▶ Exercise objective: Below is a block of records; return all of them exactly, but without the images.

····················

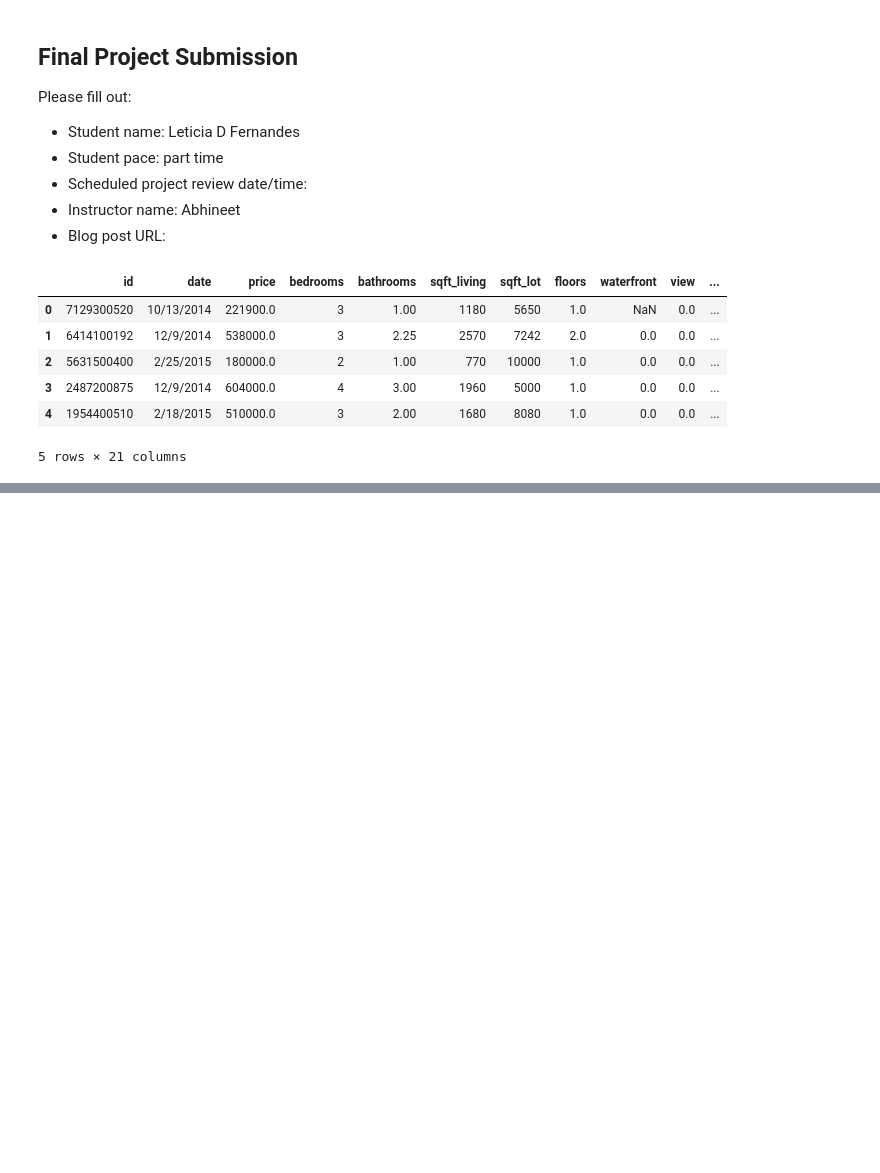
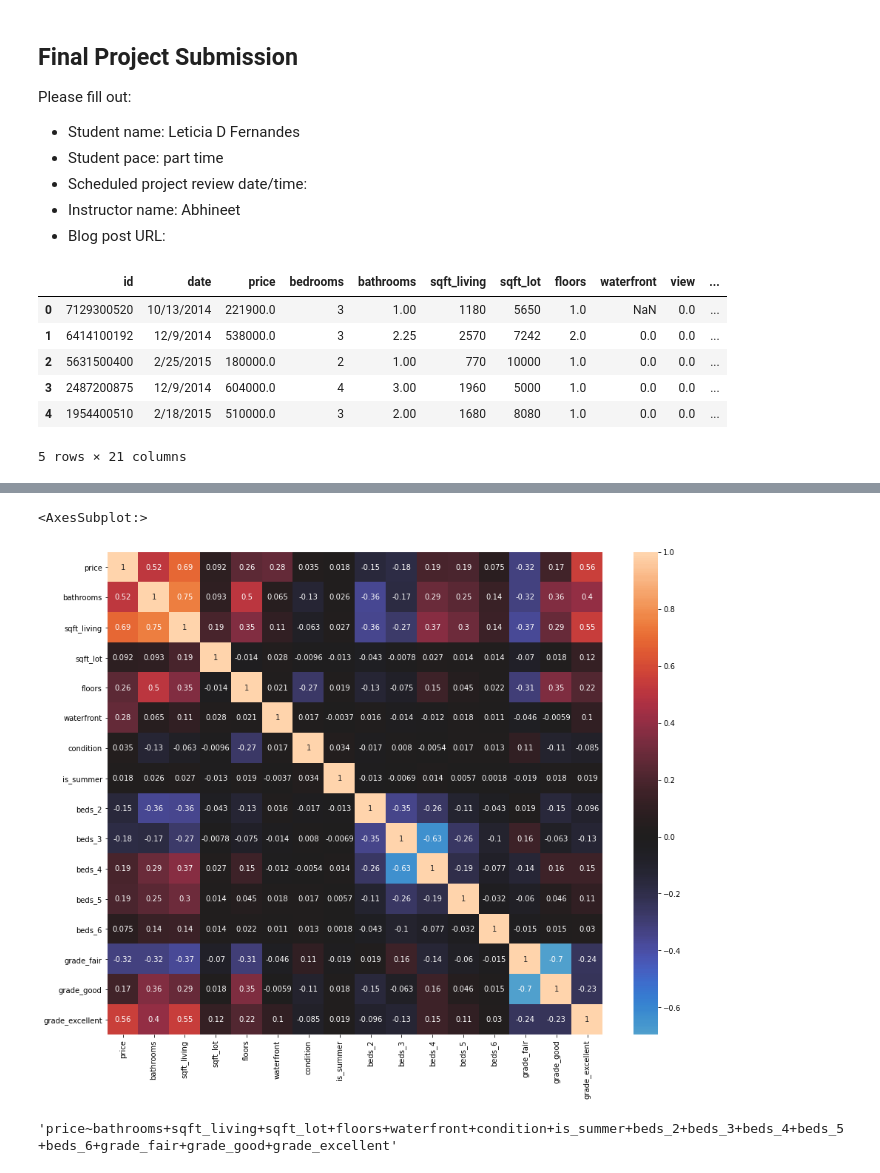
Before and after one commit to lddrasler/Housing-Prices-Prediction-Project, a Jupyter notebook: student.ipynb, the cells around one changed output, grey strips where cells are left out. Drawn from its saved outputs; the diff is of its cells as text; code cells hidden in the pictures; blank space fills up the shorter version.

```diff
--- a/student.ipynb
+++ b/student.ipynb
@@ -179,0 +220,33 @@ pd.plotting.scatter_matrix(t_data[non_normal], figsize=(10,12));
+# %%
+#I have looked at the date column and established that the prices appears to
+#be affected by the season. I will implement a categorical variable to handle this.
+#The variable will be one-hot encoded and will indicate summer or not-summer.
+
+date_df=pd.to_datetime(data.date).dt.weekofyear
+selection = date_df.between(20,32,inclusive=True)
+
+date_df[selection]=1.0
+date_df[~selection]=0.0
+
+data['is_summer']=date_df
+
+data=data.drop('date',axis=1)
+# %%
+#define our categorical data
+categoricals =['bedrooms','floors','waterfront','condition','grade']
+
+#I noticed that there are not many houses with greator than 6 bedrooms, since there is not
+#sufficient data to train our model obove this value, I will drop those houses
+data = data.drop(data[data['bedrooms']>6].index)
+
+
+#I see also that there are not many houses with a grade below 5 and above 12. I will restrict our analysis
+#to houses wiht grades between these values
+data = data[(data.grade>=5) & (data.grade<=12)]
+
+#The grade values are most commonly in the ranges 5-7, 7-9,9-12
+#These data will be bineed into these three ranges
+data['grade_bins']=pd.cut(data.grade, bins=(5,6,7,9,12),labels=('dropped','fair','good','excellent'))
+
+bed_dummies = pd.get_dummies(data.bedrooms,prefix='beds',drop_first=True)
+grade_dummies = pd.get_dummies(data.grade_bins,prefix='grade',drop_first=True)
@@ -179,0 +258,5 @@ pd.plotting.scatter_matrix(t_data[non_normal], figsize=(10,12));
+# %%
+data=data.drop(['id','bedrooms','grade','yr_built','yr_renovated','grade_bins',],axis=1)
+# %%
+preprocessed = pd.concat([data,bed_dummies, grade_dummies], axis=1)
+preprocessed.head()
@@ -179,0 +286,6 @@ pd.plotting.scatter_matrix(t_data[non_normal], figsize=(10,12));
+# %%
+plt.figure(figsize=(15,12))
+sns.heatmap(data=preprocessed.corr(), center=0, annot=True)
+# %% [output]
+<AxesSubplot:>
+[figure, added]
@@ -179,0 +296,7 @@ pd.plotting.scatter_matrix(t_data[non_normal], figsize=(10,12));
+# %%
+predictors=preprocessed_train.columns[1:]
+outcome = 'price'
+formula = outcome + '~' + '+'.join(predictors)
+formula
+# %% [output]
+'price~bathrooms+sqft_living+sqft_lot+floors+waterfront+condition+is_summer+beds_2+beds_3+beds_4+beds_5+beds_6+grade_fair+grade_good+grade_excellent'
```
Also changed, not shown: parts of 42 cells of this notebook.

····················

▶ Solution to the problem:
Before and after one commit to lddrasler/Housing-Prices-Prediction-Project, a Jupyter notebook: student.ipynb, the cells around one changed output, grey strips where cells are left out. Drawn from its saved outputs; the diff is of its cells as text; code cells hidden in the pictures; blank space fills up the shorter version.

```diff
--- a/student.ipynb
+++ b/student.ipynb
@@ -179,0 +220,33 @@ pd.plotting.scatter_matrix(t_data[non_normal], figsize=(10,12));
+# %%
+#I have looked at the date column and established that the prices appears to
+#be affected by the season. I will implement a categorical variable to handle this.
+#The variable will be one-hot encoded and will indicate summer or not-summer.
+
+date_df=pd.to_datetime(data.date).dt.weekofyear
+selection = date_df.between(20,32,inclusive=True)
+
+date_df[selection]=1.0
+date_df[~selection]=0.0
+
+data['is_summer']=date_df
+
+data=data.drop('date',axis=1)
+# %%
+#define our categorical data
+categoricals =['bedrooms','floors','waterfront','condition','grade']
+
+#I noticed that there are not many houses with greator than 6 bedrooms, since there is not
+#sufficient data to train our model obove this value, I will drop those houses
+data = data.drop(data[data['bedrooms']>6].index)
+
+
+#I see also that there are not many houses with a grade below 5 and above 12. I will restrict our analysis
+#to houses wiht grades between these values
+data = data[(data.grade>=5) & (data.grade<=12)]
+
+#The grade values are most commonly in the ranges 5-7, 7-9,9-12
+#These data will be bineed into these three ranges
+data['grade_bins']=pd.cut(data.grade, bins=(5,6,7,9,12),labels=('dropped','fair','good','excellent'))
+
+bed_dummies = pd.get_dummies(data.bedrooms,prefix='beds',drop_first=True)
+grade_dummies = pd.get_dummies(data.grade_bins,prefix='grade',drop_first=True)
@@ -179,0 +258,5 @@ pd.plotting.scatter_matrix(t_data[non_normal], figsize=(10,12));
+# %%
+data=data.drop(['id','bedrooms','grade','yr_built','yr_renovated','grade_bins',],axis=1)
+# %%
+preprocessed = pd.concat([data,bed_dummies, grade_dummies], axis=1)
+preprocessed.head()
@@ -179,0 +286,6 @@ pd.plotting.scatter_matrix(t_data[non_normal], figsize=(10,12));
+# %%
+plt.figure(figsize=(15,12))
+sns.heatmap(data=preprocessed.corr(), center=0, annot=True)
+# %% [output]
+<AxesSubplot:>
+[figure, added]
@@ -179,0 +296,7 @@ pd.plotting.scatter_matrix(t_data[non_normal], figsize=(10,12));
+# %%
+predictors=preprocessed_train.columns[1:]
+outcome = 'price'
+formula = outcome + '~' + '+'.join(predictors)
+formula
+# %% [output]
+'price~bathrooms+sqft_living+sqft_lot+floors+waterfront+condition+is_summer+beds_2+beds_3+beds_4+beds_5+beds_6+grade_fair+grade_good+grade_excellent'
```
Also changed, not shown: parts of 42 cells of this notebook.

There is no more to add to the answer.